How much money do I have?
When I was younger, I would put all my coins in a piggy bank. When the pig was half full, I wondered how much money is in there? I came across the same thought when the pig was a quarter full and 3/4th full. I always wondered, how much money do I actually have? It looked like a lot, but I could never be sure. I had small pink piggy bank, that was just translucent enough for me to see the copper and silver shining through. At times I would want to buy something, a new toy, a snack from the store, or ice cream from the ice cream truck, but I had no clue how much money was actually in my piggy bank.
I had two choices at this point.
Choice 1: I open the bottom of my piggy bank, before it was full. Count all my coins and take just enough to buy what I wanted.
Choice 2: Wait it out. Wait until the piggy bank could not hold another dime, then count all the money.
These choices were difficult for me to make. If I acted on my first instinct (choice 1) I might not have had enough money to purchase my impulsive desire of a snack or ice cream. I also would have prolonged a savings goal. Some people have a goal for the amount of money they will save with their piggy bank. Choice 1, involves taking money from a big savings goal and put me at risk of not saving enough and/or having to save for a longer period of time.
Choice 2, may not be better than Choice 1. If I were to wait it out, I would miss out on my snack or ice cream. Of course I could ask my parents to buy it for me, but that takes away from my independent spending and saving education. Then there is the big question. Will I have enough money after waiting it out? If I have a goal of saving $25.00, does my piggy bank hold $25 in coins? Will I have more than enough money and be able to buy my snacks, ice cream, toy and whatever it is I initially started saving for?

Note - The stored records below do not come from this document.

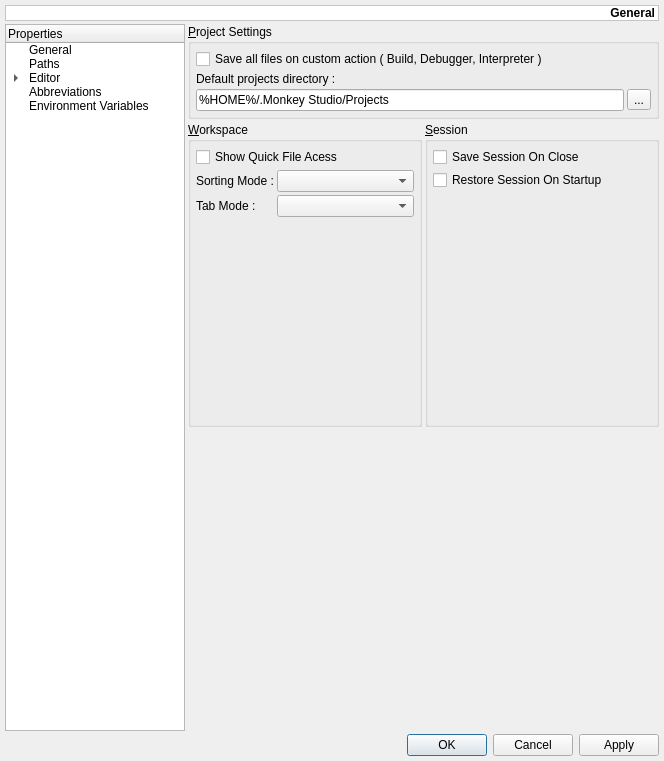
This is monkey/src/maininterface/ui/UISettings.ui in pasnox/monkeystudio2 as Qt 5 draws it before an edit. The edited form follows.
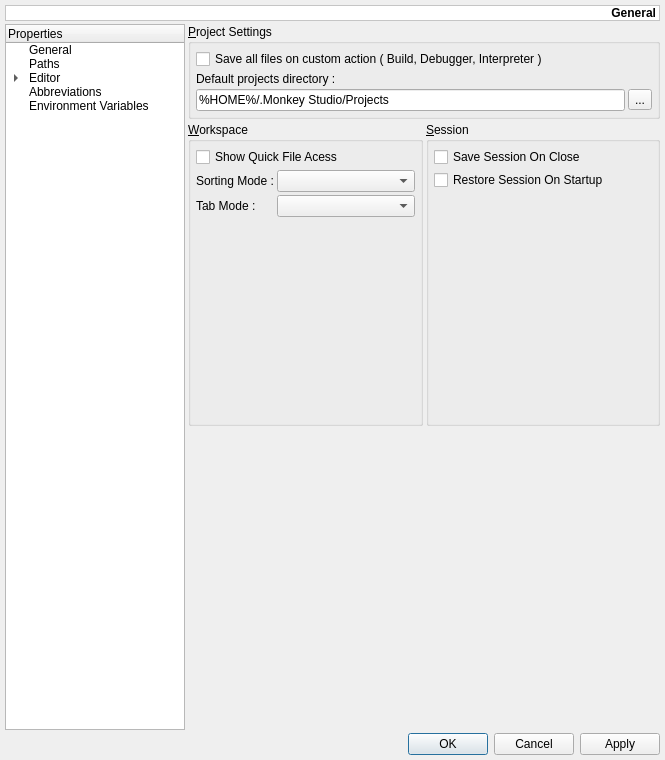
This is the edited form. Custom widgets are drawn as their Qt base class.

```diff
--- a/monkey/src/maininterface/ui/UISettings.ui
+++ b/monkey/src/maininterface/ui/UISettings.ui
@@ -6,8 +6,8 @@
    <rect>
     <x>0</x>
     <y>0</y>
-    <width>664</width>
-    <height>761</height>
+    <width>665</width>
+    <height>760</height>
    </rect>
   </property>
   <property name="windowTitle">
```
Left out of the diff: 35 changed lines with no effect on the pictures.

Having a piggy bank was a lot of fun, when I was a kid. Now that I am older and can look at all the different problems that could arise when using a piggy bank to save.
I never knew how much money was in the Pig.

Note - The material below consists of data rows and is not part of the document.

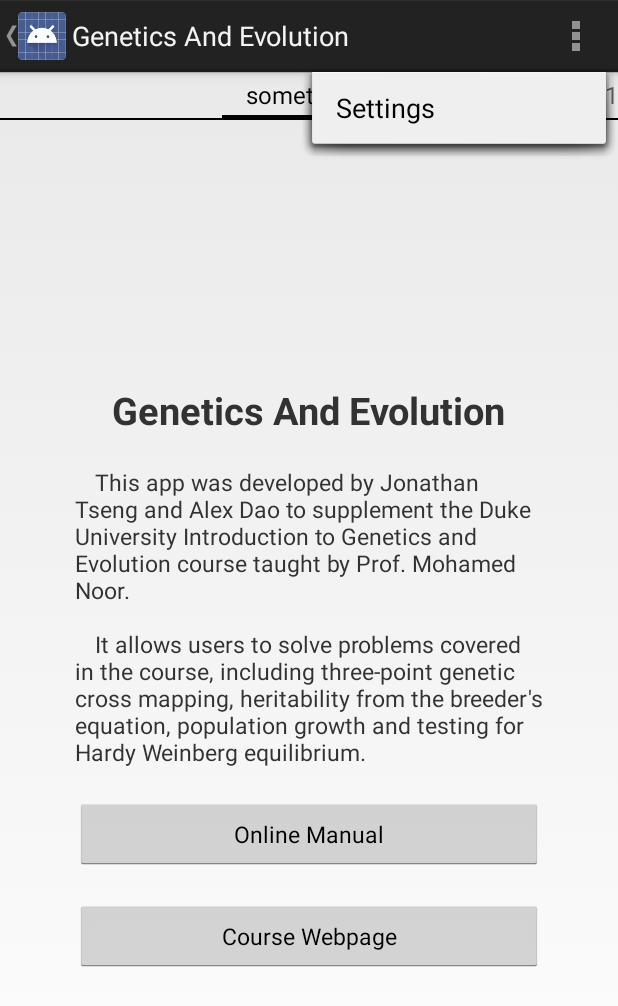
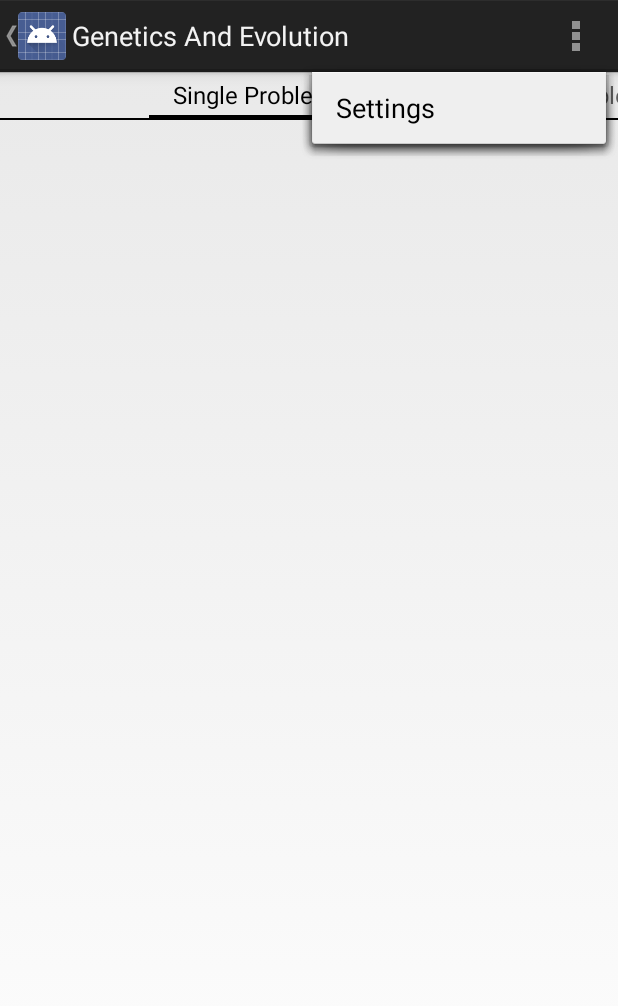
Before and after one commit to LNYApps/GeneticsAndEvolution, an Android app: the fragment ProblemGeneratorFragment placed in its activity, with the options menu open, on a phone screen of 412 x 824 dp. Shown: the top 1006 px of the screen. Run offline under Robolectric (Android 15) with nearby library versions, the phone set to English and light mode, and no system bars; 2 statements that could not run were skipped.

Commit message:
more fragments

```diff
--- a/app/src/main/java/com/lnyapps/geneticsandevolution/fragments/MultipleProblemGeneratorFragment.java
+++ b/app/src/main/java/com/lnyapps/geneticsandevolution/fragments/MultipleProblemGeneratorFragment.java
@@ -25,7 +25,7 @@ public class MultipleProblemGeneratorFragment extends Fragment {
     @Override
     public View onCreateView(LayoutInflater inflater, ViewGroup container,
                              Bundle savedInstanceState) {
-        View rootView = inflater.inflate(R.layout.fragment_about, container, false);
+        View rootView = inflater.inflate(R.layout.fragment_multipleproblemgenerator, container, false);
         return rootView;
     }
 
--- a/app/src/main/java/com/lnyapps/geneticsandevolution/fragments/ProblemGeneratorFragment.java
+++ b/app/src/main/java/com/lnyapps/geneticsandevolution/fragments/ProblemGeneratorFragment.java
@@ -60,12 +60,20 @@ public class ProblemGeneratorFragment extends Fragment {
 
         @Override
         public android.support.v4.app.Fragment getItem(int position) {
-            return new AboutFragment();
+            if (position == 0) {
+                return new SingleProblemGeneratorFragment();
+            } else {
+                return new MultipleProblemGeneratorFragment();
+            }
         }
 
         @Override
         public String getPageTitle(int position) {
-            return "something" + position;
+            if (position == 0) {
+                return getString(R.string.pg_single_title);
+            } else {
+                return getString(R.string.pg_multiple_title);
+            }
         }
 
     }
--- a/app/src/main/java/com/lnyapps/geneticsandevolution/fragments/SingleProblemGeneratorFragment.java
+++ b/app/src/main/java/com/lnyapps/geneticsandevolution/fragments/SingleProblemGeneratorFragment.java
@@ -24,7 +24,7 @@ public class SingleProblemGeneratorFragment extends Fragment {
     @Override
     public View onCreateView(LayoutInflater inflater, ViewGroup container,
                              Bundle savedInstanceState) {
-        View rootView = inflater.inflate(R.layout.fragment_about, container, false);
+        View rootView = inflater.inflate(R.layout.fragment_singleproblemgenerator, container, false);
         return rootView;
     }
 
--- /dev/null
+++ b/app/src/main/res/layout/fragment_multipleproblemgenerator.xml
@@ -0,0 +1,6 @@
+<?xml version="1.0" encoding="utf-8"?>
+<LinearLayout xmlns:android="http://schemas.android.com/apk/res/android"
+    android:layout_width="match_parent"
+    android:layout_height="match_parent">
+
+</LinearLayout>
--- /dev/null
+++ b/app/src/main/res/layout/fragment_singleproblemgenerator.xml
@@ -0,0 +1,6 @@
+<?xml version="1.0" encoding="utf-8"?>
+<LinearLayout xmlns:android="http://schemas.android.com/apk/res/android"
+    android:layout_width="match_parent"
+    android:layout_height="match_parent">
+
+</LinearLayout>
--- a/app/src/main/res/values/strings.xml
+++ b/app/src/main/res/values/strings.xml
@@ -65,4 +65,8 @@
     <string name="stq_submit">Submit</string>
     <string name="stq_refresh">Refresh</string>
 
+    <!-- Problem Generator Fragment -->
+    <string name="pg_single_title">Single Problem Generator</string>
+    <string name="pg_multiple_title">Multiple Problem Generator</string>
+
 </resources>
```
Also changed, not shown: 1 other file.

If I had a hard plastic or ceramic Pig, I would have to break it open to count my money. (Soft plastic Piggy Banks are more common today).
Often, I was not saving for a goal.
If we were to think of a Piggy Bank as an actual bank location, like Bank of America or Wells Fargo, we would be appalled by how little we actually get from having a Piggy Bank.
Here’s a humorous tale of Jessica trips to the PIGGY bank.
Walking up to the teller, Jessica grabs a lollipop. She has been saving all year for a new bike. The bike cost $38.00 and she thinks she’s pretty close to her savings goal. She looks at the teller and says “Hi, I would like to know how much money is in my bank account?”
The teller smiles, then looks up Jessica’s name in the bank database. “Oh, I am sorry, we don’t keep bank totals for our customers who have Piggy Bank accounts” says the teller.
“How am I going to be able to find out how much money I have saved?” Jessica asks.
The teller replies, “I can bring you to your Pig and you can crack it open to see how much money you have. You will then have to pay $2.00 to buy another Pig, if you wish to continue saving”
A loud crack, followed by the sound of coins hitting the table could be heard from the banks safe. Jessica collected the coins that had rolled all over the floor of the safe room. She organized the bills, quarters, nickels, dimes, and pennies, then she began to count. It took her hours to find out how much money she had. She needed $38.00, but by the time she finished counting, she only had $32.10. She was just $5.90 short and she had to pay for a new Pig. Jessica could have saved time and money, if there was a way for her to check her savings without counting the money in the Piggy Bank. It is important that while saving, children are able to track their money.
Bank accounts for children allow the parent and child to know how much a child has saved. There are several banks that allow adults to open savings accounts for children. You can learn more about real kids bank accounts by reading the Money Munchkids article “All About Kids Bank Accounts”.